I need a quick and efficient to manage through a management session with top 20 managers of our company. We want to define our forward strategy better and this is the first time we have done this. Any suggestions?

Mark's picture

Fchalif-

Your question reminds me of the Philosophy final exam question: "Define the universe. Be specific. Give two examples." :D

Leading a strategy process for a company that has 20 top level managers is one of the hardest, most time consuming things I've ever done. It's complex, delicate, and enormously dependent upon the relationships between the managers and the business and industry you're in. I would argue that if you have to ask us about this, a pause in the planning is in order. The big danger is that a clean, understandable process will imply that the resulting insights will create market value, and that's just not so, even though a bad process will surely produce poor results.

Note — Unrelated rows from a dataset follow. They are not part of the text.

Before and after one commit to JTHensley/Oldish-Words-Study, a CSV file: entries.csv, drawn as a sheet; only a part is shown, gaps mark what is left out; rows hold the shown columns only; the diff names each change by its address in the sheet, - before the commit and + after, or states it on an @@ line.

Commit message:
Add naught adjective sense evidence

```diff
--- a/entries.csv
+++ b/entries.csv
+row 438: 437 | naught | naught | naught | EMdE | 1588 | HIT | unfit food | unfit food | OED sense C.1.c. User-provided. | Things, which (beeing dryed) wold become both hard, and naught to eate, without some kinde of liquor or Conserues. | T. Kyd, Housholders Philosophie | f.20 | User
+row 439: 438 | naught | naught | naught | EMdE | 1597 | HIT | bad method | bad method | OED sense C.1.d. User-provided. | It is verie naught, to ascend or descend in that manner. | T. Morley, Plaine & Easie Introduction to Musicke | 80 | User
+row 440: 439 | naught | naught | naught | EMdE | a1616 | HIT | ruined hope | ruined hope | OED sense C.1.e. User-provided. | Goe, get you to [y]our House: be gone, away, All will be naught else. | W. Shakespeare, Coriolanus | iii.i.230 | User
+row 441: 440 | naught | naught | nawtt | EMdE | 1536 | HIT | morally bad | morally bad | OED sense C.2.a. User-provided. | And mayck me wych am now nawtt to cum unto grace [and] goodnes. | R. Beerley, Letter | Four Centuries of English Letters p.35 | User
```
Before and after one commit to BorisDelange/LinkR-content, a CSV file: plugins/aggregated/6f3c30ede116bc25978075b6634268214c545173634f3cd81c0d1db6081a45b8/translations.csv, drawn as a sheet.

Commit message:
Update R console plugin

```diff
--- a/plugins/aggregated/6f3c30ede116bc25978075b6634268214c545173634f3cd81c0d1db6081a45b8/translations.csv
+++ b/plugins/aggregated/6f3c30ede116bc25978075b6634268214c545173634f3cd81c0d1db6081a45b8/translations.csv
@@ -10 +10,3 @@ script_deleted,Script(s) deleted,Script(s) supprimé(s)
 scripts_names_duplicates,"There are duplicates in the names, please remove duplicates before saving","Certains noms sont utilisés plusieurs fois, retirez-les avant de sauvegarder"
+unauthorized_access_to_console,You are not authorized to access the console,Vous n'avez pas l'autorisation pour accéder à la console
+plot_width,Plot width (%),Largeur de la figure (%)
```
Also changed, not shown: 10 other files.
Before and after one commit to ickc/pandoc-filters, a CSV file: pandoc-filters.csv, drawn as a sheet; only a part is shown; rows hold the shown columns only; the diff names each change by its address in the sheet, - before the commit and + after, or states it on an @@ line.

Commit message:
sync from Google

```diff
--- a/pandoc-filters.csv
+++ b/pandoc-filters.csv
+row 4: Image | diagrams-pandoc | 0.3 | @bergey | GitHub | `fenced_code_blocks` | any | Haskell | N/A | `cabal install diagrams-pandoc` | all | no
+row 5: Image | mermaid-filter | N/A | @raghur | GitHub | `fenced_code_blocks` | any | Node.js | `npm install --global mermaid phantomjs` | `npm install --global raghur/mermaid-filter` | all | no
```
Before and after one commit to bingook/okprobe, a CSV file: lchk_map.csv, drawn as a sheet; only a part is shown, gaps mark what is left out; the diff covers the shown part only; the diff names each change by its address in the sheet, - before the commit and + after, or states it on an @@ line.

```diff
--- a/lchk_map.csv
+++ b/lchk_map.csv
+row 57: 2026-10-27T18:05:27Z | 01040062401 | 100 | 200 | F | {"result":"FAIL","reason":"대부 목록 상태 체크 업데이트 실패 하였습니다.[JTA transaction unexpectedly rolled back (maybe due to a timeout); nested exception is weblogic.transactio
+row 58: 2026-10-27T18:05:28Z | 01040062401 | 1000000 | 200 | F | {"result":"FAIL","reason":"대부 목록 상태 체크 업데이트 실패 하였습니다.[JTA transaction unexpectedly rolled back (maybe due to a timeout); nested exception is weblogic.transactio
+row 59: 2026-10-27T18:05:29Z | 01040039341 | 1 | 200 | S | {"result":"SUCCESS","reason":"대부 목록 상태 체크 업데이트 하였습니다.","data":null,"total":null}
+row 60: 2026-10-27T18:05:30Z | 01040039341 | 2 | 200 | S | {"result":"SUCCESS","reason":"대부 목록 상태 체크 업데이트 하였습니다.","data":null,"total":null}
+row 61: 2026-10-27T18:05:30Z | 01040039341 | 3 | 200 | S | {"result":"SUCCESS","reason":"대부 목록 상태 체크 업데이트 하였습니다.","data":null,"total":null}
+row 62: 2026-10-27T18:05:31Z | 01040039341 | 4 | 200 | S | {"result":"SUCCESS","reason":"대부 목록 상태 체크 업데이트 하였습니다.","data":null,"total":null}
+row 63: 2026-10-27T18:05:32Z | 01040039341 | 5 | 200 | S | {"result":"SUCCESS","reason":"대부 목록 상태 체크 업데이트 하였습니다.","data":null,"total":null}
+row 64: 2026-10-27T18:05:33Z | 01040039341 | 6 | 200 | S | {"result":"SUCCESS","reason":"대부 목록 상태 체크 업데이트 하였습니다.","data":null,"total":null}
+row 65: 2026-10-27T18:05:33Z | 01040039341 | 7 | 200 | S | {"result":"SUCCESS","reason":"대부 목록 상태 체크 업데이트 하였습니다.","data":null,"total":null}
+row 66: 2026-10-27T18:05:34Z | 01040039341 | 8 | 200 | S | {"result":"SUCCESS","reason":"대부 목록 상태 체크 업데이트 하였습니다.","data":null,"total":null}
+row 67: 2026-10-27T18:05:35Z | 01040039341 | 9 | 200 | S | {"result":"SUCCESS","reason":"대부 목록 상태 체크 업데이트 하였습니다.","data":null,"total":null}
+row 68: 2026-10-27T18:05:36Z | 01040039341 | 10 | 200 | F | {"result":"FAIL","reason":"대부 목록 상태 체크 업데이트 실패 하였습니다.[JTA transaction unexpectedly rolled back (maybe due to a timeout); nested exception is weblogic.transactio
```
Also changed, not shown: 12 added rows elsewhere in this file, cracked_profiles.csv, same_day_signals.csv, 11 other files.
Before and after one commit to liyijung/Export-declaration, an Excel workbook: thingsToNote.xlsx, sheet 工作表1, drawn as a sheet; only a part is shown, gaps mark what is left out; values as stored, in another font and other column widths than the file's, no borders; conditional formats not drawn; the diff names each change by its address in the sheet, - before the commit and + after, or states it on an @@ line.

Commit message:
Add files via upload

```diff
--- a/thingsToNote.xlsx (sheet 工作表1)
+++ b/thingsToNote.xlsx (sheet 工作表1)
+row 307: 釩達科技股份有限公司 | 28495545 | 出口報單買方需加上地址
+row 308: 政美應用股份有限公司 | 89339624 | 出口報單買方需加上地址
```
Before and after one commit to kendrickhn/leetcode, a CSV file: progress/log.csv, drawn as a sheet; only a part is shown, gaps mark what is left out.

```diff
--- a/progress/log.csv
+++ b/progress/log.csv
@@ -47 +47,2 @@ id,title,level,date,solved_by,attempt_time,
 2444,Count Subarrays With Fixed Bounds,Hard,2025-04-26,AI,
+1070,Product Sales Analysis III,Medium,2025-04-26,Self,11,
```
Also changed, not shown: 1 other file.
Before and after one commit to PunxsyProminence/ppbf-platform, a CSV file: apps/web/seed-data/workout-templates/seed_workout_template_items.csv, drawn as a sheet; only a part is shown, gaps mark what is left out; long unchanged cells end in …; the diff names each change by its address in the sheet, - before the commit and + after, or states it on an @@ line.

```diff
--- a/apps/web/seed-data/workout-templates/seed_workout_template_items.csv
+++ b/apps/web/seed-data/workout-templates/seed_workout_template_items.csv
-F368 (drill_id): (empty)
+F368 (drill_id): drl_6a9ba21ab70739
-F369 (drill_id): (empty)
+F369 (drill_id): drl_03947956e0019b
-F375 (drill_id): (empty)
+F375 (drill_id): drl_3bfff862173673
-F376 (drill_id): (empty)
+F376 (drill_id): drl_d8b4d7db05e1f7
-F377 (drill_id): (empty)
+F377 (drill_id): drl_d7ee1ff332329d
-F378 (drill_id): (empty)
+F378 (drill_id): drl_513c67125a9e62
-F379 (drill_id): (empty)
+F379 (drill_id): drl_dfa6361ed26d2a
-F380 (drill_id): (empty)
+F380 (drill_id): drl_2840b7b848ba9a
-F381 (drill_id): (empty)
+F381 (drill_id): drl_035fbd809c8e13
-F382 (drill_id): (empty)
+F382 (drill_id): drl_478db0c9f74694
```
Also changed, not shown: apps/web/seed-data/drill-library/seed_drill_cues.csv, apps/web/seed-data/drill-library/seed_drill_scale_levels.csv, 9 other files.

There are thousands of books on this subject. THOUSANDS. If you have time, read Michael Porter. If you only have time for one book, the HBS Essentials book "Strategy" will be a good basic primer. Ask lots of questions about Strengths, Weaknesses, Opportunities and Threats (SWOT).

And: if you are reading just one book and this post, before you do, prick your thumbs...because something wicked this way comes.

Mark

Anonymous's picture

Facilitating a forum of 20 managers on this topic could take weeks. One of our company's first attempts at it we took a three day offsite and simply tried to answer these questions:

1- SWOT (Strengths-Weaknesses-Opportunities-Threats) - we broke the big group into four smaller teams and assigned on the four to each. Then each team had to present their findings to the rest of the group, answer questions, modify, and try to come to a consenus. This will take all day.

2- Risks/Opportunities --- Long Term/Short Term - Again four teams (different groups than for SWOT to get greater cross contamination) - These should be specific not general and expressed in as few a words as possible

3- Competitive Analysis - SWOT for each of our top three or four competitors - The more you understand about the sandbox the better you can play.

4- Competitor Driving Force - What drives each of our competitors? Understanding this will tell you how they, as a company, will react given a set of circumstances. Are they capacity driven? Low cost provider? Innovator? This will be the hardest for most of your managers who will think this is sales/marketing work exclusively - so be sure the S/M people are spread out among the groups.

5- Lastly - What is our driving force? What makes us tick? This should be the template against which you test every decision. In our case we had a room full (20-25) and argued for over 4 HOURS about the result. The initial result is likley to look like a run-on sentence from Hemmingway. After you reach that point try to get the group to reduce it to that which really matters. You should be able to define your company driving force in 6 to 8 words. A tough task, but one from which everyone will benefit.

The above five items are but the beginning of strategic planning and will likely take at least 3 hard days. Follow up meetings can then begin to plan particular actions

Plan to bolster our weaknesses.
Plan to further entrench our strengths.
Plan to exploit our opportunities.
Plan to proact to our threats.
Plan to attack our competitors strengths (not weaknesses - you want to fix the competitors?)
Plan to minimize our risks.
Plan to communicate our driving force and make it a part of the company culture.

A great reference is "The Strategist CEO" by Michel Robert. I am sure you can find it on amazon.com

Good luck

Gary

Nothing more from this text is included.